Since I mentioned Danes, she was pretty fantastic this week as well. We've been talking about power, and she definitely manifested hers throughout the episode. Agent Carrie is back in full force, and with it is her confidence in putting people in their place, running operations, and dealing with Brody. Other than the kiss, as it's quite clear that her one weakness is this one damned soldier-turned-terrorist.

But maybe the most compelling part of the episode is everything that happens in the prison with Saul. As mentioned, Saul goes to see his friend Elaine from season 1, hoping that she'll know who this mystery Abu Nazir operative is. She claims to know him, but holds out for a room with a window, because she's sick of sitting in a small room 23 hours a day. Saul sympathizes with her, and gets her the room. Elaine then provides a name, and consequently, a location. Quinn heads out to find him, but it turns out to be someone entirely different, a ruse by Elaine to get one last good day before killing herself. Once again, Saul gave her the power, and he sympathized with her, and the whole operation paid the price. But it's a reminder that even terrorists are people, misguided people at that. Just like the operatives, as this whole exercise was a reminder that Saul's been through some stuff himself.

So where are we when the credits start to roll with "The Clearing"? Things are messy on screen. The CIA is nowhere closer to solving Nazir's threat, they're alienating their only lead in Brody, who has to deal with his own problems thanks to his daughter's misdeeds, putting everything in a state of disarray. Meanwhile, Carrie is one kiss away from sleeping with the damned terrorist again, and the terrorists have a crate full of explosives.

It's messy on screen, but it's a thing of beauty to watch. The writers manage to pull together all these threads, all while throwing in a few callbacks to season one and to the events that took place before the show. Sure, they don't really move forward in the episode, but characters progress tremendously, and we're much clearer on where everyone stands, in terms of power, sympathy, and everything else. As complex as it is , "The Clearing" just works on every level, and gets 9.5 unwitting Arab musicians out of 10.

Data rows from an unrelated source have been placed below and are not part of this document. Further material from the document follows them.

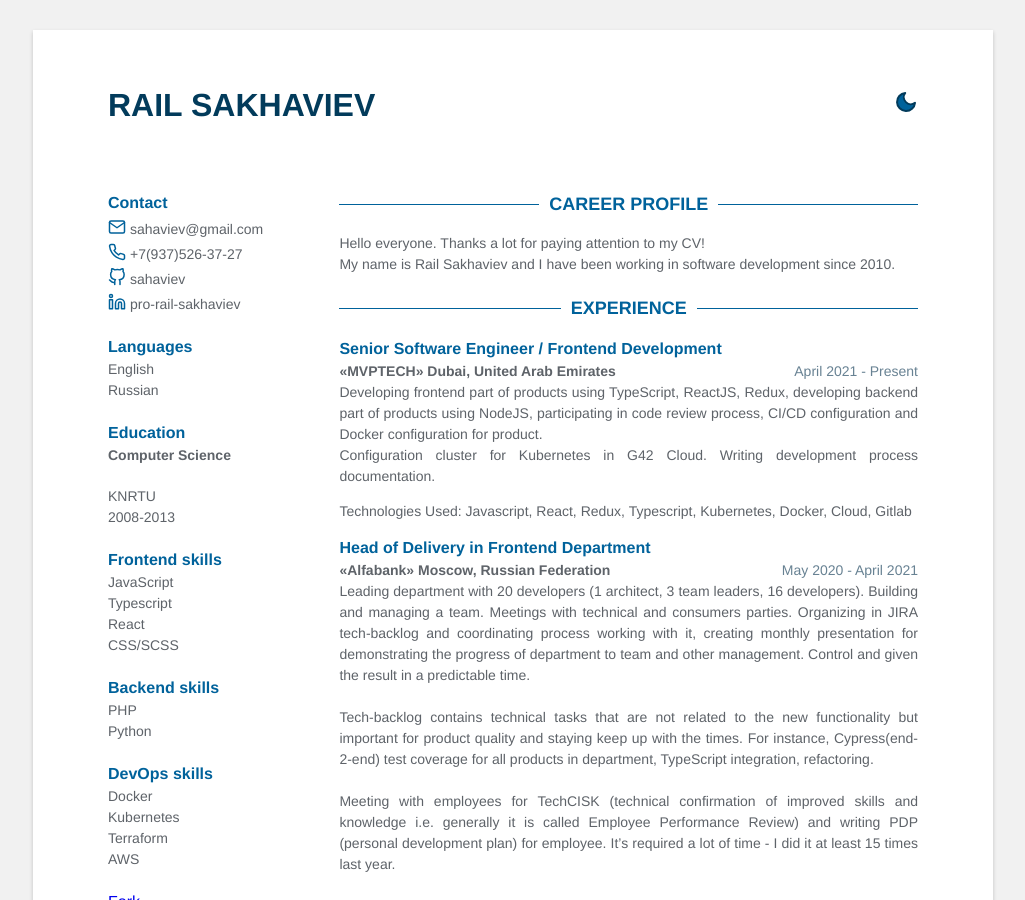
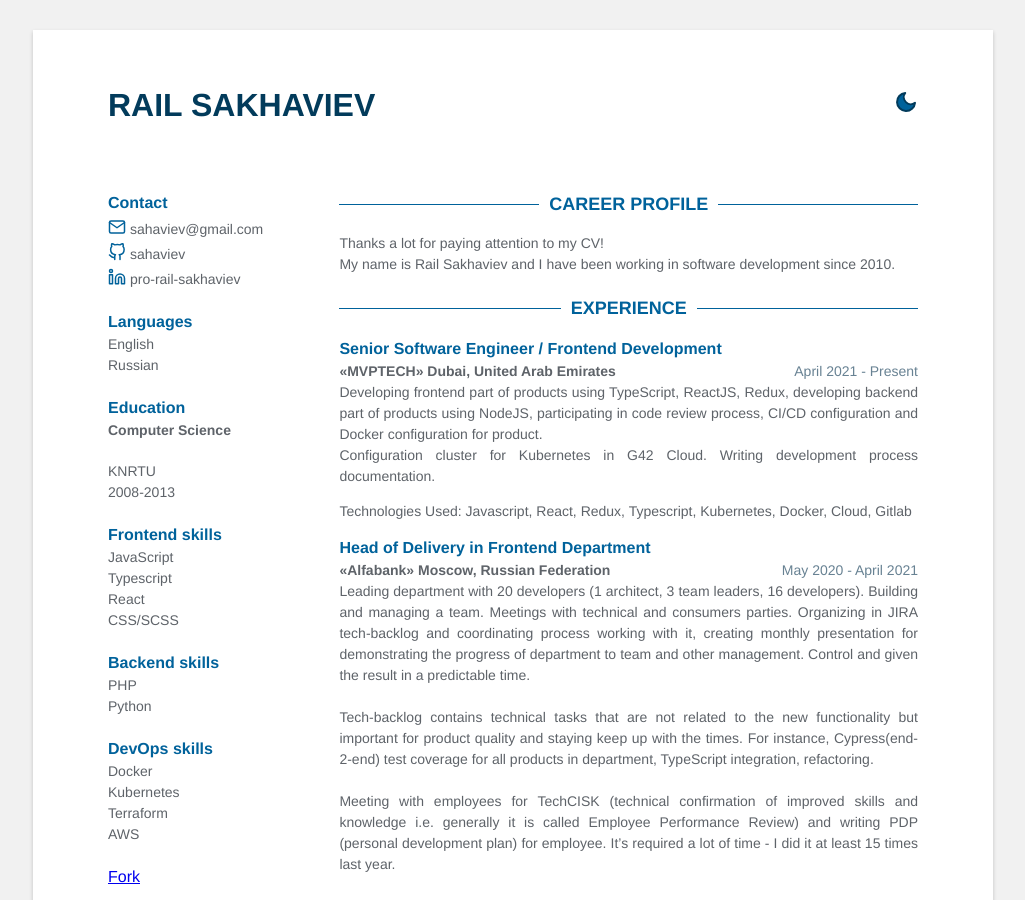
Before and after one commit to sahaviev/sahaviev.github.io, a Jekyll site: the page built from index.html, in a window 1280 px wide and 900 px high. Shown: the whole window, without its empty margins (127-1152 px from the left). Built offline with Jekyll 4.4.1, drawn with Linux system fonts in a browser that asks for light colours.

Commit message:
CV-1: update information about education 2

```diff
--- a/_data/data.yml
+++ b/_data/data.yml
@@ -7,7 +7,7 @@
   email: sahaviev@gmail.com
   github: sahaviev
   linkedin: pro-rail-sakhaviev
-  phone: +7(937)526-37-27
+  phone:
   gitlab:
 
 languages:
@@ -41,7 +41,7 @@
 
 # Profile
 profile: |
-  Hello everyone. Thanks a lot for paying attention to my CV!<br />
+  Thanks a lot for paying attention to my CV!<br />
   My name is Rail Sakhaviev and I have been working in software development since 2010.
 
 # Experience
--- a/_includes/education.html
+++ b/_includes/education.html
@@ -4,8 +4,8 @@
     <div class="title">Education</div>
     {% for ed in education %}
         <div class="education-item">
-            <div class="degree" title="{{ed.degree_description}}">{{ed.degree}}</div>
-            <div class="university" title="{{ed.university_description}}">{{ed.university}}</div>
+            <div class="degree" title={{ed.degree_description}}>{{ed.degree}}</div>
+            <div class="university" title={{ed.university_description}}>{{ed.university}}</div>
             <div class="time">{{ed.time}}</div>
         </div>
     {% endfor %}
```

Notes & Quotes:

  • I've loved the use of the dead/alive boards this season, and this week's was especially well done, with Saul moving Eileen's picture from the scarcely populated alive board to the busy dead board. After spending an episode with her, she's just another picture on the board, a pawn. Who else is going to end up a pawn on the death board by the time the season is up?
  • I know people don't particularly like the Dana storyline, but they weaved it into the main plot nicely this week I thought. It became more than just a 24-style b-plot and something centric to the show, as it showed us how more than anything, Dana is important to Brody. In fact, people have been complaining about it a lot, and I'm not sure why. Hit and runs happen all the time and if anyone's going to try and cover it up, it's a presidential candidate.
  • Danny is still alive, that's a good thing! Meanwhile, Quinn is popping pills like he's Max Payne. Probably not a good thing.
  • I don't particularly have anything against Mike, but watching Carrie emasculate him and tell him to "stand the fuck down" was a thing of beauty.
  • When the woman asked Brody if he ever wanted to just kill himself, it looked like he quite did at that very moment.
  • Did you catch last night's SNL, and what did you think of the Homeland spoof?
Comments 2
Patrick Storto's picture

I do like the Dana storyline, but it just makes me want more and more for Dana to become a casualty in all of this.

I like how they closed up the Eileen storyline, even though they didn't have to. I like that they don't really keep loose ends in the story.

George Prax's picture

About the most shocking thing they could probably do this season is kill Dana, and they might need it based on how this season is going, so you might be right.

And ya, the Eileen thing, tying up loose ends and callbacks to things that already happened is IMO what sets them apart from 24.